Afor may still be a possibility in 2020. A new stimulus check has bipartisan support from the House of Representatives, Senate and White House, but how much might you be getting paid?
Talks to finalizemay restart once the Senate returns from a month-long recess on Sept. 8. Senate Republicans are expected to present a $500 billion “skinny bill” worth half of their original $1 trillion . The draft of the skinny bill doesn’t incorporate another round of direct payments for the American people and isn’t expected to pass in the House, but it could prompt on different legislation. Alternatively, an executive order to send stimulus payments without approval from Congress is a rising possibility.
By calculating factors such as income and looking at the number ofyou have, we can delve into how much you and your family could get paid. Read on for more details. We update this story often.
Will you receive the full $1,200 payment? How to calculate
Calculating how much stimulus money you and your family could get isn’t at all straightforward. But we’ll help you estimate the amount you could receive, in two ways. The $1,200 figure is based on guidelines from the, and uses and a set of rules to determine the total you could personally expect.
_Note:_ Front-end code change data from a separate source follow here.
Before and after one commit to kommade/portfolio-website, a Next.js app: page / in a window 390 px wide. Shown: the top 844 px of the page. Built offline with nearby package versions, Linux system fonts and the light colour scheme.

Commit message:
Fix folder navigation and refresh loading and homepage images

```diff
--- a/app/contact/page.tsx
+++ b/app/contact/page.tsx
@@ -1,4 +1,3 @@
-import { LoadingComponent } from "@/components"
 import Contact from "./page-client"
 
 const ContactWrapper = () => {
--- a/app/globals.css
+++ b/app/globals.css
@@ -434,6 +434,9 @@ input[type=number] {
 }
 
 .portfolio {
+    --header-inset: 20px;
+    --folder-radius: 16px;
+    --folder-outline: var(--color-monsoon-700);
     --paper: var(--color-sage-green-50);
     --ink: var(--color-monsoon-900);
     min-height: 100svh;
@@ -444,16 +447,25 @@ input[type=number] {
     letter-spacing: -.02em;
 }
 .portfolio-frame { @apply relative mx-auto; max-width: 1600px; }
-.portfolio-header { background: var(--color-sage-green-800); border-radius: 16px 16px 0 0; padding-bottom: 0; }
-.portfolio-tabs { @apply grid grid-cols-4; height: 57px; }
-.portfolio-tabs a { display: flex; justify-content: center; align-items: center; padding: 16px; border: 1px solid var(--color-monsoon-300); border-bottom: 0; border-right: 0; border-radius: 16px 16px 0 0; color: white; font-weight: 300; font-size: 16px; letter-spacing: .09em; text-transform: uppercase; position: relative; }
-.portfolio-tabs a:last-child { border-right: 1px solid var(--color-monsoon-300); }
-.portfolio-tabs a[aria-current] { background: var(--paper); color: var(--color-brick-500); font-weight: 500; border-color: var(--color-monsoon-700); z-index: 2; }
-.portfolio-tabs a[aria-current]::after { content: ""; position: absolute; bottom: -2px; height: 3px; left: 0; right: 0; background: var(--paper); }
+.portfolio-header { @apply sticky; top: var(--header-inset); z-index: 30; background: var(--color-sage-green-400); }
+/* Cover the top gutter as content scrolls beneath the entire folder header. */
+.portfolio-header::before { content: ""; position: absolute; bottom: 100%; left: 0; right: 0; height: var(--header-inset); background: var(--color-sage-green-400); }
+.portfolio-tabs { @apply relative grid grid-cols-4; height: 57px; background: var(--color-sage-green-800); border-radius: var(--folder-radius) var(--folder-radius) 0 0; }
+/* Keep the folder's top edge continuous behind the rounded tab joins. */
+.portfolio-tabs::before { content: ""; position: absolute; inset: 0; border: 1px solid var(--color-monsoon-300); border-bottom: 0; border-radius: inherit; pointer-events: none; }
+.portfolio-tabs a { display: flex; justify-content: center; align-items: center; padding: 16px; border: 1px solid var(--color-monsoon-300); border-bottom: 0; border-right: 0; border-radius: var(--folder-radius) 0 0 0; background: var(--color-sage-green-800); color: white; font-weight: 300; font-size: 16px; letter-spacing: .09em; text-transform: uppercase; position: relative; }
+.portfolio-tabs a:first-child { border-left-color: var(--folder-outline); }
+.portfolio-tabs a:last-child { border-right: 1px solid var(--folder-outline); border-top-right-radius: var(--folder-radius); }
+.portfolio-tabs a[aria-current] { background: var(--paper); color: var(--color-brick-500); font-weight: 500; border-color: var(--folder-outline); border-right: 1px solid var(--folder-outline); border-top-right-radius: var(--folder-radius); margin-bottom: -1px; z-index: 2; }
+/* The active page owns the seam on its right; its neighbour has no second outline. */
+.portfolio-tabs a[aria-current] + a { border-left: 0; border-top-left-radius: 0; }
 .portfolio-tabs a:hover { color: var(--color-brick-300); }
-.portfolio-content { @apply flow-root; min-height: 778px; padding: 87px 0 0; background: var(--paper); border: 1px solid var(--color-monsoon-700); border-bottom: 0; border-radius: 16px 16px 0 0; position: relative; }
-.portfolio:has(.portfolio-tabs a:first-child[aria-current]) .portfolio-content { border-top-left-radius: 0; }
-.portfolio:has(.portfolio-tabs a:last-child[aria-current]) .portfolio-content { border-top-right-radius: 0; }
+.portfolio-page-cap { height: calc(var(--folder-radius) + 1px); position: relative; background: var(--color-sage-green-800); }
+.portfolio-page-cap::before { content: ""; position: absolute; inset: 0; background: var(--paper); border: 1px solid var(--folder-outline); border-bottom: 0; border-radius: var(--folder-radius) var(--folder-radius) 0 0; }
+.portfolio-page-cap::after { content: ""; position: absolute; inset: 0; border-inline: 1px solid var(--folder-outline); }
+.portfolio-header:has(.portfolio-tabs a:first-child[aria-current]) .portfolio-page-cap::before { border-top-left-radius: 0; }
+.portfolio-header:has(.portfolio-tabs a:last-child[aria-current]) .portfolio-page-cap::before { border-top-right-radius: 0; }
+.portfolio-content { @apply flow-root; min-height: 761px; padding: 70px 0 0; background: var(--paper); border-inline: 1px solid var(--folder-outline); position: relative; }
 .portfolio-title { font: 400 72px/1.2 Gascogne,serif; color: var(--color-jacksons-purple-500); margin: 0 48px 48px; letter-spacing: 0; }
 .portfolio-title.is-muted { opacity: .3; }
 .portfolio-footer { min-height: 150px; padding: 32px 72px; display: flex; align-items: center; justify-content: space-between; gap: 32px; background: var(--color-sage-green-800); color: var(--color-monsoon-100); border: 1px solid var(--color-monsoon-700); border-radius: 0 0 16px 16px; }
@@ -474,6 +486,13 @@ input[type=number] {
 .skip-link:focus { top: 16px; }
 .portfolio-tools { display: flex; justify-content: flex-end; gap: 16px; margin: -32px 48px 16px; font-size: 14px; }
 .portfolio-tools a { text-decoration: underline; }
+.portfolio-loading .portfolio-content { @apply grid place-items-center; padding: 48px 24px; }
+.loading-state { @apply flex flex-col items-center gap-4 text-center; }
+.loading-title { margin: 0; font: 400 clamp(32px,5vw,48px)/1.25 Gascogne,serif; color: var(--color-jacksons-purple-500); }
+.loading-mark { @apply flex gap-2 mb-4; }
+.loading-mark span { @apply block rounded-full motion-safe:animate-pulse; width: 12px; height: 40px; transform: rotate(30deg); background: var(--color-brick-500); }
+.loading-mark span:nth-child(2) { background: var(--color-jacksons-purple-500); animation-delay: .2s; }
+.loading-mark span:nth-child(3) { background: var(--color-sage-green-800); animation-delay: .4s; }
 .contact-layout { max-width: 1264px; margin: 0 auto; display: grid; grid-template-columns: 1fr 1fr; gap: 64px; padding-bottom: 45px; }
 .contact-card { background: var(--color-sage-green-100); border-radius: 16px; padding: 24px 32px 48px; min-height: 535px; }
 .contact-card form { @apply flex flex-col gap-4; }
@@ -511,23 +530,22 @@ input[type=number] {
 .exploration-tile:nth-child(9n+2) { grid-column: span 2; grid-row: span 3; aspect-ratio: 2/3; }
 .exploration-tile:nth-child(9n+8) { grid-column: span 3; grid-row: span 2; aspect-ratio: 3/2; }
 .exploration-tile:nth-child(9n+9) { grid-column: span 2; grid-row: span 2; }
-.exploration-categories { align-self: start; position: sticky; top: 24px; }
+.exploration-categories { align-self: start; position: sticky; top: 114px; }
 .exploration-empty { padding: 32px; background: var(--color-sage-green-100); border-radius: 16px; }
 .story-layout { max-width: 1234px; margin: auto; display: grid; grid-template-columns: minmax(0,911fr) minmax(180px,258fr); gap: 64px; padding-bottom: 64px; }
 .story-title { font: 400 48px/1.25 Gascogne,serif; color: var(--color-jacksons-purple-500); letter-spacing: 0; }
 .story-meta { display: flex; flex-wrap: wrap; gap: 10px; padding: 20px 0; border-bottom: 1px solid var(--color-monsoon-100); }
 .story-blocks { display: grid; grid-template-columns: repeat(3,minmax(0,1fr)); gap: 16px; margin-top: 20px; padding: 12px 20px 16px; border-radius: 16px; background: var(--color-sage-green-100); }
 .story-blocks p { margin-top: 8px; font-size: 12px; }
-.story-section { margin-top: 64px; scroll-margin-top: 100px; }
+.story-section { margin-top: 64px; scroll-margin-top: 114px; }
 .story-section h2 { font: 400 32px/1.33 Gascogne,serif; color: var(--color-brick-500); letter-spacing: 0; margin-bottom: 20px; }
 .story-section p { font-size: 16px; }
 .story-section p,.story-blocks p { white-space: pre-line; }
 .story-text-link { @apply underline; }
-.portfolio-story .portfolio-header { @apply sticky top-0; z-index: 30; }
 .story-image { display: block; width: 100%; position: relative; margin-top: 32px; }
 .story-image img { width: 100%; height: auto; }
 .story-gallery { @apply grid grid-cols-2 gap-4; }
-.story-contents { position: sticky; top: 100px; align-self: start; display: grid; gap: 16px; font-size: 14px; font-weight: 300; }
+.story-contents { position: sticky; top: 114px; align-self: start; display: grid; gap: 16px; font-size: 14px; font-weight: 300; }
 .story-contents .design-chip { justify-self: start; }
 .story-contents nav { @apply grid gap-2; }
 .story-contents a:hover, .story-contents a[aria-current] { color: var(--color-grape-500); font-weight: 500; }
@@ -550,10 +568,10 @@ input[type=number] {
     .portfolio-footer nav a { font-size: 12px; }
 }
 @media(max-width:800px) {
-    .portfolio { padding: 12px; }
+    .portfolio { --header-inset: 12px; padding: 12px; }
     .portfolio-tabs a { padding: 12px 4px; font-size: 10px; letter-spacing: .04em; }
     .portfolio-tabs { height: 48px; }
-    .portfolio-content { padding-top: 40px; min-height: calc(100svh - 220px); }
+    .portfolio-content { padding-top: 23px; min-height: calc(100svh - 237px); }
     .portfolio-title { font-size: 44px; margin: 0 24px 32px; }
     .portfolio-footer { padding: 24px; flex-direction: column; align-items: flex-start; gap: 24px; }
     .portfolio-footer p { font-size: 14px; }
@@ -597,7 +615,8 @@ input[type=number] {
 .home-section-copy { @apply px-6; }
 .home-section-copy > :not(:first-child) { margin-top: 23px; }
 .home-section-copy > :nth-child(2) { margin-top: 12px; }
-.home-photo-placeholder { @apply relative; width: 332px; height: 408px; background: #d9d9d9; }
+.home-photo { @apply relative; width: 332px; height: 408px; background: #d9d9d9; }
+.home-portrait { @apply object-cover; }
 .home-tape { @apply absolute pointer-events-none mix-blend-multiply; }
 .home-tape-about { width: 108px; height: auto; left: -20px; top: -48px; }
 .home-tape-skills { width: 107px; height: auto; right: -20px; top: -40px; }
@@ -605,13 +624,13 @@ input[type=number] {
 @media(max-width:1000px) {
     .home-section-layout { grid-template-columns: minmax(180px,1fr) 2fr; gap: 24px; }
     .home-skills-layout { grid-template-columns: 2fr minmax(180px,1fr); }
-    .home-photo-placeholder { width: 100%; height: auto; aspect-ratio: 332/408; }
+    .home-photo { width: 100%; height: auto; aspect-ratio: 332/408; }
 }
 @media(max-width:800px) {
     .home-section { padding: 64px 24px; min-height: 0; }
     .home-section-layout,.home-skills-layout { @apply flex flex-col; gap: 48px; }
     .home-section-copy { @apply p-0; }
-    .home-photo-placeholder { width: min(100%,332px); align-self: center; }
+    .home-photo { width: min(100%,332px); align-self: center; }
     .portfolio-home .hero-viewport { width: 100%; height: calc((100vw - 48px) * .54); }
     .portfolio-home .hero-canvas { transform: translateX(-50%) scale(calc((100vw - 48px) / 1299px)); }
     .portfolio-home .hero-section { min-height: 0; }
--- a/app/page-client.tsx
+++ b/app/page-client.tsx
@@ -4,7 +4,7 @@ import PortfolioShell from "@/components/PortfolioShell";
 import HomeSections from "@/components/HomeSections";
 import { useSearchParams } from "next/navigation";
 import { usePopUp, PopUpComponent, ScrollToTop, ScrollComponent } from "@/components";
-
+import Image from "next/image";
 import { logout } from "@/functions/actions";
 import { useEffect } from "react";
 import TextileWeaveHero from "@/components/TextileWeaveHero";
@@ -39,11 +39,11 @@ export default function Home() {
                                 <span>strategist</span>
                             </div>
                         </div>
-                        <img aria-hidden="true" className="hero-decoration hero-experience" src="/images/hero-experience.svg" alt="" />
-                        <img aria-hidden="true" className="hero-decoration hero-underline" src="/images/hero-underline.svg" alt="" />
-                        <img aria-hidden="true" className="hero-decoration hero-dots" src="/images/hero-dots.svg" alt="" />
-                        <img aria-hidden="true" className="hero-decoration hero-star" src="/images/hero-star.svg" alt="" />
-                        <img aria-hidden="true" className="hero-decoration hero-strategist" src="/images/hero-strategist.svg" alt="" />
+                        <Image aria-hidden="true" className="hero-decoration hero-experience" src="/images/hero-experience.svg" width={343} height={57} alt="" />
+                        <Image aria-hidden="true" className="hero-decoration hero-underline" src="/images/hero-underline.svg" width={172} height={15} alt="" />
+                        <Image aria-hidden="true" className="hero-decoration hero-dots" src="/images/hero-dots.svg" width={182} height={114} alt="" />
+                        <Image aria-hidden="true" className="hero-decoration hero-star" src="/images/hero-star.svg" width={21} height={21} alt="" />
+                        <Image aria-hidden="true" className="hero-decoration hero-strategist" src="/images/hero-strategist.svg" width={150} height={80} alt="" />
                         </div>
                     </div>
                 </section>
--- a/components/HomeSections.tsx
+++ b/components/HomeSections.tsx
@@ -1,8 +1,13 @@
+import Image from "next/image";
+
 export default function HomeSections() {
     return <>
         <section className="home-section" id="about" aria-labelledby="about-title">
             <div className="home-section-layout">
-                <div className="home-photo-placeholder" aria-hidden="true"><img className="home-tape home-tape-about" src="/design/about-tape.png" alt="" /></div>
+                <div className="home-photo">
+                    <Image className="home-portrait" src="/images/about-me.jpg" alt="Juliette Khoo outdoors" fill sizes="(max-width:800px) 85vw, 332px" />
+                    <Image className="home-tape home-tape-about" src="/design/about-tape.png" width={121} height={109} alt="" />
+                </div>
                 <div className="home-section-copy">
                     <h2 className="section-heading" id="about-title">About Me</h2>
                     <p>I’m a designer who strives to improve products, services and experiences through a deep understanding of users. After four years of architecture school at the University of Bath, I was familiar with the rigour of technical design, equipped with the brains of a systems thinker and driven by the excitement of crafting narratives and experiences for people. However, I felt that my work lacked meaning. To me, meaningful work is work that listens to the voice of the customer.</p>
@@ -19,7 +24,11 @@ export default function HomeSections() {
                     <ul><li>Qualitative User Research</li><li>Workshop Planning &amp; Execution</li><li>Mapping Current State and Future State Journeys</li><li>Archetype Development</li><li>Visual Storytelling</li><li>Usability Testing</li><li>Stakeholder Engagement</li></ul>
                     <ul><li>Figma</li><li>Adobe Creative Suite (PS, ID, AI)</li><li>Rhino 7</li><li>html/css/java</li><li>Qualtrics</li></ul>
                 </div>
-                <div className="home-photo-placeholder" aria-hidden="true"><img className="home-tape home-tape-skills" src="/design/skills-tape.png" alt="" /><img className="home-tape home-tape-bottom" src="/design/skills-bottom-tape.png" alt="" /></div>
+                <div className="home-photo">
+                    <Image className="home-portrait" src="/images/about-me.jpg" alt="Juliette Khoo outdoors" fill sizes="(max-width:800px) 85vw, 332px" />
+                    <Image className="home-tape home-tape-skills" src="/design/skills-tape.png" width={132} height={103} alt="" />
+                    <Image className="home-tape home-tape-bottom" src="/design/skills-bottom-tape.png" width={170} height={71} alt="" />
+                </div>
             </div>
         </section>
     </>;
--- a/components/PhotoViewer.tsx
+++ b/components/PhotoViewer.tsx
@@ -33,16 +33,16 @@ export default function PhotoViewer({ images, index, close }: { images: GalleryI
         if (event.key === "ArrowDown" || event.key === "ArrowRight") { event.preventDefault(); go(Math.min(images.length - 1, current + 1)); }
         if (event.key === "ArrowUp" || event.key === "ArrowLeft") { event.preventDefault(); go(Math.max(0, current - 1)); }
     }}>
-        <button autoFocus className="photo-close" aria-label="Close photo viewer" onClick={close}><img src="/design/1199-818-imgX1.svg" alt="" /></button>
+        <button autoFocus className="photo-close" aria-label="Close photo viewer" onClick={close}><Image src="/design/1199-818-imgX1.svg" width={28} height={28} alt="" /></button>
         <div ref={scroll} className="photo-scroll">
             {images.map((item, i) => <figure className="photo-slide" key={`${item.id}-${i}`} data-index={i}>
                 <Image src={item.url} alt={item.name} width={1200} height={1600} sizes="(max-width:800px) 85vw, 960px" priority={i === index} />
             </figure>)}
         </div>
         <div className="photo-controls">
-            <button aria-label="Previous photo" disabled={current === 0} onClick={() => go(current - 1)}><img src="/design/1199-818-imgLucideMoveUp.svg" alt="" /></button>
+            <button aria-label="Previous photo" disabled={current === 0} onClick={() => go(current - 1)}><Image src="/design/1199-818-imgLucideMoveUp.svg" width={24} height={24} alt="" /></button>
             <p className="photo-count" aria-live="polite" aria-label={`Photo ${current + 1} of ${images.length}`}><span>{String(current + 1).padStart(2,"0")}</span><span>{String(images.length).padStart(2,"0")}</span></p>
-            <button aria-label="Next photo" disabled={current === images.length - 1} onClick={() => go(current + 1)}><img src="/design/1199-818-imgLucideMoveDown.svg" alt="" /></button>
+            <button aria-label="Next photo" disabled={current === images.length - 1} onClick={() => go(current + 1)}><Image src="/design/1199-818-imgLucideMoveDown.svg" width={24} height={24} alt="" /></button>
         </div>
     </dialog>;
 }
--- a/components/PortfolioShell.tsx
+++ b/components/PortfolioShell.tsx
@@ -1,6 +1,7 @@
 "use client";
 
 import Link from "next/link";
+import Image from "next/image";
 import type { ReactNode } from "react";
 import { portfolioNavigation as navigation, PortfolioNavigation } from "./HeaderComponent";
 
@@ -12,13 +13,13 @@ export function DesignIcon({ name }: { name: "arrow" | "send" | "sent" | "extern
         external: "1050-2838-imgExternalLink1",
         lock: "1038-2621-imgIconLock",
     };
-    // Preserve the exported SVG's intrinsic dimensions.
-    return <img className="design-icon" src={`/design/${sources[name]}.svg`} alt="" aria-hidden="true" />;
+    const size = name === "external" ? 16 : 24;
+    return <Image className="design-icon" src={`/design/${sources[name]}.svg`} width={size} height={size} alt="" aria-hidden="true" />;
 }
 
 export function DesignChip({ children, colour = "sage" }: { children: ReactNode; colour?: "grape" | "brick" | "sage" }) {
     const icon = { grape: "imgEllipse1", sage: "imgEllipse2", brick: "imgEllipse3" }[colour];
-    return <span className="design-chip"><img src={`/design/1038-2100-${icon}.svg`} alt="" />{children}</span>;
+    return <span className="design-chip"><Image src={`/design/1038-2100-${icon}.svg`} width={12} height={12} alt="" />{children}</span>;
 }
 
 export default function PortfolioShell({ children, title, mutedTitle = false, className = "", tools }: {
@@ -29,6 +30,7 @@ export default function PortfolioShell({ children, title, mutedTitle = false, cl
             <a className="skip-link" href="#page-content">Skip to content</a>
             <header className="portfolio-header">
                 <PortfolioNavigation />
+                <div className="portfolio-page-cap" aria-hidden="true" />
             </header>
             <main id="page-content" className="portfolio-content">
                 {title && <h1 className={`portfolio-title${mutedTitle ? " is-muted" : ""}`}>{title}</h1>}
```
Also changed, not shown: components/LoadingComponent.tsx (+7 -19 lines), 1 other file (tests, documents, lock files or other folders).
But there are also allowances for your whole family, including up to $2,400 if you file jointly with your spouse, as well as. In the , only dependents aged 16 or younger could qualify for an extra $500 each toward the family total. There’s bipartisan support to include more people this time, which means you could potentially receive more in a second check than in the first. Here’s everything we know about .
We lay out some potential scenarios below, based on our, which you can also use to see a more specific estimate for your particular situation.
Stimulus check calculations
|Scenario 1||Scenario 2||Scenario 3||Scenario 4||Scenario 5|
|Filing status||Single||Head of household||Married||Married||Married|
|2018 or 2019 tax AGI||$75,000||$90,000||$100,000||$100,000||$200,000|
|Dependents under 17 (CARES Act)||0||1||2||2||2|
|Dependents over 17 (HEALS Act)||0||0||0||2||0|
|Estimated check amount||$1,200||$1,700||$3,400||$4,400||$900|
Maximum money your family could expect in a second check
Depending on how negotiations shake out, the total amount your family may get could change. Here’s a look at the caps put in place to give you an idea of what government leaders are thinking.
CARES Act: With the CARES Act from March, there was no limit to the number of children who could count as dependents, as long as they were under 17 and claimed by the taxpayer on the tax return, according to the Tax Foundation. Each dependent would garner the taxpayer $500. Theoretically, a family in which two adults and six children under 17 were eligible for the full amount could receive $5,400.
HEALS Act: Similar to the CARES Act, the HEALS Act put forth by Republicans doesn’t mention a cap on the amount a family may receive. The difference is that it doesn’t limit dependents to those under 17 to qualify for the $500 payment.
Heroes Act: The Heroes Act, put together by the Democratic-led House and which has never been taken up or vetoed by the Senate, would place a cap of $6,000 for households of five or more. Essentially, it proposes $1,200 for each adult and dependent, with a maximum of three dependents per family.
How the IRS could send your stimulus payment
While there’s no official plan yet, it’s likely that receiving this second stimulus check would work much like it did the first time around.
Direct deposit: If you filed taxes in 2018 or 2019 and included direct-deposit banking information, it’s likely you can. Even if you didn’t file your direct deposit information with the IRS during tax season, you should still be able to opt in. If you asked for , you can still file them before the Oct. 15, 2020, deadline and choose to share your direct deposit information with the IRS. If another round of stimulus payments is authorized, the IRS is likely to reopen the online tool it used for the first round and let you log your information then.
A paper check in the mail: If you don’t register your banking details with the IRS, you’ll likely receive a paper check in the mail, which you can deposit or cash. If you’ve recently moved, make sure to file your change-of-address paperwork. The IRS will use your last known address, which could hold up delivery of your check or otherwise cause a delay.
EIP card: Under the CARES Act, about 4 million people were also sent money in the form of a prepaid, which you can spend like cash. The cards came in plain, unmarked envelopes.
Read up on all the. If you’re still waiting for your first , , or has fallen through the cracks and .
Shelby Brown contributed to this report.